Guide to SSL certificates

What is an SSL certificate?

You have probably noticed that most websites start with http. Websites that have an SSL certificate will start with https instead. The S stands for Secure. You may have also noticed that when you use a website there is a padlock icon. This means the website is using an SSL certificate. The whole purpose of the certification is to protect data and sensitive information. For websites that process credit cards and payments, an SSL is what keeps the customer safe. If you don’t use one then all information transmitted is visible to nefarious third parties.

You’re probably wondering what they are and how they work. SSL Certificates use a cryptographic key to bind together your domain, your organizations identity, and your location. In essence, the SLL creates a secure connection between your server and your customers browser.

The SSL provider is in charge of verifying the identity of the company before certifying them.

Do I need an SSL certificate?

If you are selling a product online then you need to make it a priority for your customers to feel safe. Even though the online economy is huge and customers are growing more and more accustomed to buying online, most people know someone who has been scammed through a site. There is a still a bit of hesitancy to providing your credit to a site that is not well known. Using an SSL and showing that your website is secure and safe is a key to having your customers actually check out instead of getting worried and leaving items in their online shopping basket.

There are theories that Google actually uses the presence of a secure connection in its page ranking algorithm, says SSL.com.

If I have multiple websites can I use a single certificate?

In general, no. An SSL is valid for one single domain. If you try to use a single certificate for multiple domains then your customers and website visitors are going to get a large warning message. This provides the absolute opposite effect that you want.

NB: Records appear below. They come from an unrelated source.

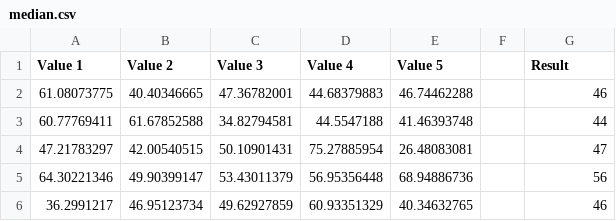
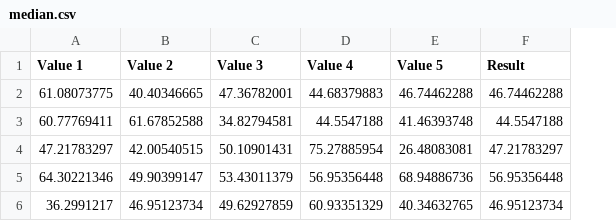
Before and after one commit to varshaahuja/ScientificCalculator, a CSV file: median.csv, drawn as a sheet; removed rows and columns are numbered as before the commit, all else as after; the diff names each change by its address in the sheet, - before the commit and + after, or states it on an @@ line.

```diff
--- a/median.csv
+++ b/median.csv
-column F, empty
-F2 (Result): 46
+F2 (Result): 46.74462288
-F3 (Result): 44
+F3 (Result): 44.5547188
-F4 (Result): 47
+F4 (Result): 47.21783297
-F5 (Result): 56
+F5 (Result): 56.95356448
-F6 (Result): 46
+F6 (Result): 46.95123734
```
Also changed, not shown: 5 other files.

In fact, if you even have a mail subdomain then you will need either a separate certificate or a wildcard certificate. Basically, a wildcard certificate secures both your domain and all first-level subdomains. What is a first-level subdomain? An easy example is your mail subdomain which looks something like mail.yourcompanyname.com. This option will be more expensive than your standard cert.

Is buying a cheap SSL certificate a good idea?

One of the first things you need to know for your business is the SSL certificate cost. You need to know if you can get a SSL certificate for a reasonable price without sacrifice. Most small businesses can aim for the lower end of price. The general price differences come from the verification checks that the SSL provider enforces. By going with a cheaper option you skip the manual verification process. This results in a quicker, cheaper process. Choosing the right SSL is a simpler process than choosing the correct web hosting.

The real issue is with the Certifying Authority. If you are buying an SSL from a trusted CA then the price is less of a factor. The validity of the certificate is all that matters. Your customers and website visitors can easily see the certificate chain and decide if they trust the CA or not. By using a less trustworthy CA you can appear cheap and like you do not have your customers best interests in mind.

 

What is web hosting?

In simple terms, what is web hosting?

Your customers search your company name on Google. They see your website pop up on the search page, and they click it. They are transported to your website. This is a process you have done thousands of times in your life. Where exactly does web hosting play in the picture?

To put a website up you need to first purchase a domain name. When people go to your website by typing in www,yourdomainname.com, they are taken to your site. But if you have no web hosting, they will be taken to a blank page.

Web hosting can vary widely in price depending on your company needs. There are even options for free web hosting available.

How do domain names know where to point visitors? This is done using DNS. DNS or Domain Name System refers to nameservers. It is a code that you “point” towards your web hosting company so that the web hosting company can associate your website with the web hosting service that you have purchase from them. If you are purchasing your domain from your web hosting provider then the DNS code will already be pointing to the web hosting site and you will not have to make any changes. However, if you purchase your domain name from a third party you will have to follow the simple process of pointing your domain name to your web host. This sounds more complicated than it really is. Generally it is a process that can be completed in just a few minutes.

Web hosting is what allows visitors to actually see your website.
It is where you website exists. You need to buy a site for your brick and mortar business to exist in. Web hosting is this space where you can store your files, images, and web content.

If you are asking about web hosting, you probably also want to know if good web hosting is important.

How does web hosting work?

A web hosting company has a physical server and a data center. The server provides space for your website to exist on. When you are uploading files, they need to be stored somewhere. They are stored in the physical server of your web hosting provider.

What is a server?

This is another term that is less complicated than it sounds. In essence, a server is just a computer that is used for a network. The word server refers to both the computer that is used for computational power and the computer program that allows the computer’s resources to be used for hosting your website.

Web hosting servers are where all of your files reside. This includes the HTML that forms your websites and all of your media content such as pictures and videos.

The data center offers you connectivity to the internet.

In the end, web hosting is very simple. A web hosting company is one which uses a whole bunch of computers that work as servers to store all of your website’s data.